The best time to write a business plan is after conducting thorough research on the front end. This written “roadmap” will show you the steps to starting a business by addressing issues and questions like:

  • What needs are you addressing?
  • What makes your business unique?
  • Who is your target audience?
  • How will the business be monetized?
  • How will you promote your business?
  • What resources do you need to get started?

Writing a business plan takes time but be as thorough as you possibly can. Every bit of time and energy you put into crafting a business plan on the front end will yield copious amounts of clarity and value when it comes time to execute. Put in the hard work now so that you can enjoy the benefits tomorrow.

4. Stubbornness

We all have a tendency to fall in love with our ideas. But what happens when our market research tells us that the customer wants something else? Stubbornness to change could be a costly mistake.

The most successful entrepreneurs are the ones who aren’t afraid to pivot and change course. They’re less worried about being right than they are about developing products and services that add value to the customer.

5. Trying to Do it All on Your Own

When your business is your baby, it’s easy to feel like you’re the only one capable of nurturing it. But don’t let your intimate knowledge of your business make you so shortsighted as to try to do everything on your own. Time is not scalable and expertise can’t be generated out of thin air. You might know your business, but there comes a time when the smartest thing you can do is get some help. A failure to do so will lead to costly mistakes (and could eventually cause total burnout).

Set Yourself Up for Success

There are no shortcuts to starting a successful business. People will try to sell you on quick hacks and workarounds, but the reality is that there’s no replacement for hard, work, discipline, and experience. Having said all of that, you can dramatically improve your chances of being successful by avoiding the aforementioned mistakes.

Jenna Cyprus is a freelance writer from Renton, WA who is particularly interested in travel, nature, and parenting.
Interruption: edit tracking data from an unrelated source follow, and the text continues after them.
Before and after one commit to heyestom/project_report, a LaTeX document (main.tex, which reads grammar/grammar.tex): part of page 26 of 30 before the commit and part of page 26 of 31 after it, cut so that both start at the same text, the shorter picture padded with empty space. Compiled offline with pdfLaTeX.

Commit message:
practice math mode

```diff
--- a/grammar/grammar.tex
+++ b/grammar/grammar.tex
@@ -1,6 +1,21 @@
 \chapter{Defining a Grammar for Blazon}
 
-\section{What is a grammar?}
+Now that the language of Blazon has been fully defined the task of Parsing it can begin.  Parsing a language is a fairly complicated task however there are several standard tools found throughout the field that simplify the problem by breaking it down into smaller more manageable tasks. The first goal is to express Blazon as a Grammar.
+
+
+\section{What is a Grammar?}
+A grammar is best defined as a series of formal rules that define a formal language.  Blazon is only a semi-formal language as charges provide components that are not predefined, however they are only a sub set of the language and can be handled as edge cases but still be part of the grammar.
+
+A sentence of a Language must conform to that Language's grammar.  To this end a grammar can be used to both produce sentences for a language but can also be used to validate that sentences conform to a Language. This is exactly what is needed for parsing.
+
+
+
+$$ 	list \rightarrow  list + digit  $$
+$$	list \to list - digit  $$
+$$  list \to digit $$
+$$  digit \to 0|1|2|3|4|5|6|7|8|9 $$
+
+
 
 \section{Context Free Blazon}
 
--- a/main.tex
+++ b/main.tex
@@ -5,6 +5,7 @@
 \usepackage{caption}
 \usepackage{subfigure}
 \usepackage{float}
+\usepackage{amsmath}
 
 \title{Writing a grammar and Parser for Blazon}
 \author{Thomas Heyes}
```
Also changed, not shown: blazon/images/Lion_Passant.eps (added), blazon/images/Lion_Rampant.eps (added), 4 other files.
Follow her on Twitter.

Startup mistakes stock photo by Gearstd/Shutterstock